The 217th edition of the Old Farmer's Almanac has been published. Bringing weather predictions since 1792, it is the oldest continuously published periodical in North America. An indispensable guide for the farmer and the gardener. There is now even a children's version of the Almanac.
The Old farmer's Almanac has an uncanny record of predicting the weather in long range forecasts. It is one of those old style books one can pick up anytime and find some interesting titbits. The Almanac comes with a hole punched in the corner, for a piece of string, to hang in the little room in the garden, or wherever one has one's toilet these days.
The founder of the Almanac, Robert Thomas, worked out a secret formula, through complex calculations, to predict weather for the year ahead. This same formula is still used today, and matches the super computers the meteorologists are now using. Certain modifications to the formula have been added, such as solar activity, sunspot cycles and ocean temperatures.
The basic assumption is that, “... nothing in the universe occurs haphazardly; there is a cause-and-effect pattern to all phenomena, including weather. It follows, therefore, that we believe weather is predictable.”
The 2009 edition is going against the general belief that there is a global warming happening. The Old Farmer's Almanac predicts there is a general cooling for decades ahead.
Climatologist and meteorologist Joseph D'Aleo writes, “We at the Almanac are among those who believe that sunspot cycles and their effects on oceans correlate with climate changes. Studying these and other factor suggests that cold, not warm, climate may be our future.”
There are a number of climatologists who believe that sunspot activity has a much stronger influence on the Earth’s climate than greenhouse gases.
On the subject of global warming, the Almanac's Editor-in-Chief Jud Hale said, “We say that if human beings were not contributing to global warming, it would become real cold in the next 50 years.”
Northern Eastern parts of North America can expect a cold period to start in the beginning of November with an average of 8 degrees below average. The Northeast will receive heavy snow, but in the first months of next year there will also be less precipitation, so a drier spring can be expected. The northern Plains though will have above normal winter temperatures. Summer will be warmer than normal and drier.
This year the number of sunspots has averaged 3 per month against 50 to 100, which has been the norm for the first half of this decade. Now August bottomed out with zero sunspots.
In his book “The Chilling Stars: The New Theory of Climate Change,” the author and physicist Henrik Svensmark explains how galactic cosmic rays, increase the formation of molecular clusters that promote cloud growth. The sun's magnetic field partially shields the Earth from these galactic cosmic rays, although the correlation between clouds and cosmic rays is complex, this relationship is a larger factor in climate change than greenhouse gases.
In the late 60s the talk was about a coming ice age. From the mid 70s the global warming idea caught on and is now almost hysterical. It appears global cooling is still on the cards. Global Warming is on hold.
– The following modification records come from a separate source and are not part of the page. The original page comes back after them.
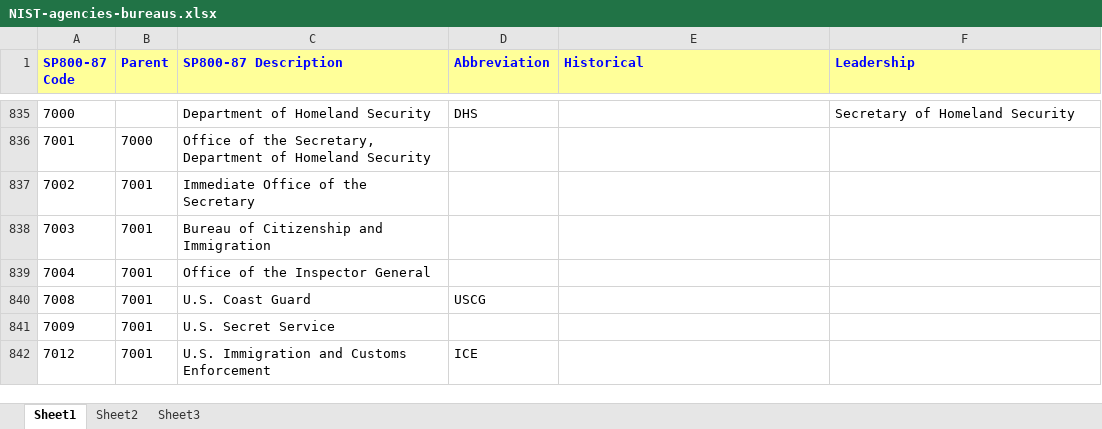
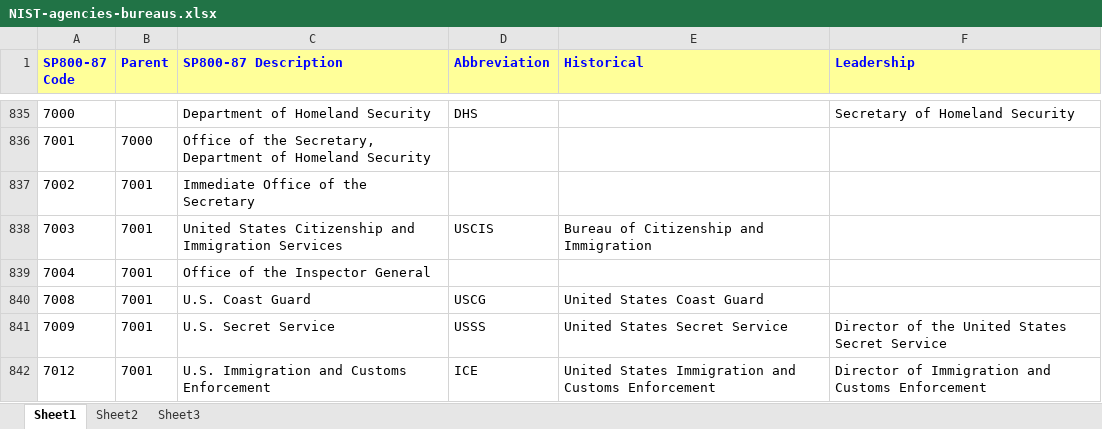
Before and after one commit to favila/catoxml-entity-lookups, an Excel workbook: sources/NIST-agencies-bureaus.xlsx, sheet Sheet1, drawn as a sheet; only a part is shown, gaps mark what is left out; values as stored, in another font and other column widths than the file's, no borders; the diff covers the shown part only; the diff names each change by its address in the sheet, - before the commit and + after, or states it on an @@ line.

```diff
--- a/sources/NIST-agencies-bureaus.xlsx (sheet Sheet1)
+++ b/sources/NIST-agencies-bureaus.xlsx (sheet Sheet1)
-C838 (SP800-87 Description): Bureau of Citizenship and Immigration
+C838 (SP800-87 Description): United States Citizenship and Immigration Services
-D838 (Abbreviation): (empty)
+D838 (Abbreviation): USCIS
-E838 (Historical): (empty)
+E838 (Historical): Bureau of Citizenship and Immigration
-E840 (Historical): (empty)
+E840 (Historical): United States Coast Guard
-D841 (Abbreviation): (empty)
+D841 (Abbreviation): USSS
-E841 (Historical): (empty)
+E841 (Historical): United States Secret Service
-F841 (Leadership): (empty)
+F841 (Leadership): Director of the United States Secret Service
-E842 (Historical): (empty)
+E842 (Historical): United States Immigration and Customs Enforcement
-F842 (Leadership): (empty)
+F842 (Leadership): Director of Immigration and Customs Enforcement
```
Also changed, not shown: 41 edited cells elsewhere in this sheet, 3 other files.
Victor Manuel Velasco Herrera, a researcher at the National Autonomous University of Mexico's Institute of Geophysics has predicted there will be a global cooling in two years, which will last for 60 to 80 years.
The predictions for last winter in the Old Farmer's Almanac were 90% accurate on rain and snowfalls, and less than a degree off in average temperature predictions.